Statement of the Problem: The challenge for teachers and learners is how to combine the strengths of the computer and the human brain to promote learning.
Literature Review: the author of this article gives many different sources from their findings. Thompson states that learning through the computer should be approached with caution, but that it also has "many possibilities for the production of knowledge." Seymour Papert (Papert 1993; 1996) believed that computers are partners in thinking and can be used to create user "micro-worlds", where inquisitive students learn through a process of exploration and discovery.
Hypothesis: I thought the hypothesis was that Cyberspace promotes Learning.
Method: One of the methods that was used was human memory has been extended with digital media from a basic unit of portable dissemination of 100,000 words (an average book), to a 5.3-gigabyte
digital videodisc (equivalent to 5,300 books) (Murray, 1997).
Data Analysis: With what seems an unproblematic reference, we call this non-physical place 'cyberspace,' and almost matter-of-factly, began to engage the "consensual hallucination" (Gibson 1984: 51).
Conclusion: Researchers believe that in order to accomplish the goal of knowledge by teachers and learners, an individual must work little by little to change information into knowledge. Some see computer-mediation as a danger, possessing a sense of threat and loss of humanity. Others see it as seductive and enticing, with a sense of stimulation that comes both from within and without (Stone 1993: 108). We have much to learn from those, within the humanities, writing about the effects technological change on the teaching/learning process.
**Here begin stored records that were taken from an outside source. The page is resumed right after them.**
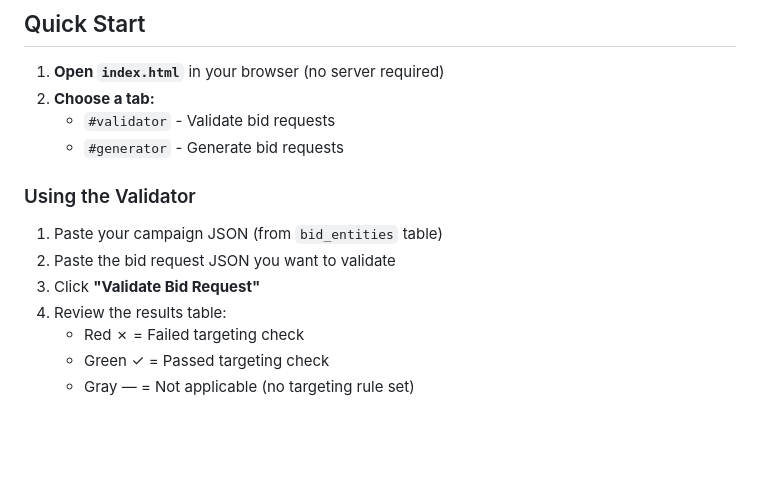
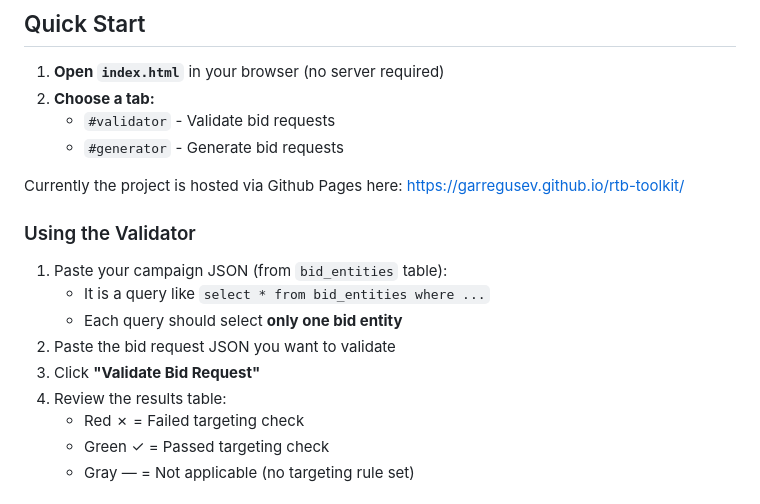
Before and after one commit to garregusev/rtb-toolkit, a Markdown page: README.md, the part around the change. Rendered like a GitHub page; blank space fills up the shorter version.

Commit message:
Update README with project hosting and validation details
Added hosting information and clarified validation steps.

```diff
--- a/README.md
+++ b/README.md
@@ -62,12 +62,16 @@ Automatically generate valid OpenRTB 2.6 bid requests from campaign data.
    - `#validator` - Validate bid requests
    - `#generator` - Generate bid requests
 
+Currently the project is hosted via Github Pages here: https://garregusev.github.io/rtb-toolkit/
+
 ### Using the Validator
 
-1. Paste your campaign JSON (from `bid_entities` table)
-2. Paste the bid request JSON you want to validate
-3. Click **"Validate Bid Request"**
-4. Review the results table:
+1. Paste your campaign JSON (from `bid_entities` table):
+   - It is a query like `select * from bid_entities where ...`
+   - Each query should select **only one bid entity**
+3. Paste the bid request JSON you want to validate
+4. Click **"Validate Bid Request"**
+5. Review the results table:
    - Red ✗ = Failed targeting check
    - Green ✓ = Passed targeting check
    - Gray — = Not applicable (no targeting rule set)
```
One lesson that emerges from cyber cultural writing is the recognition that "the present is more important than the past as a...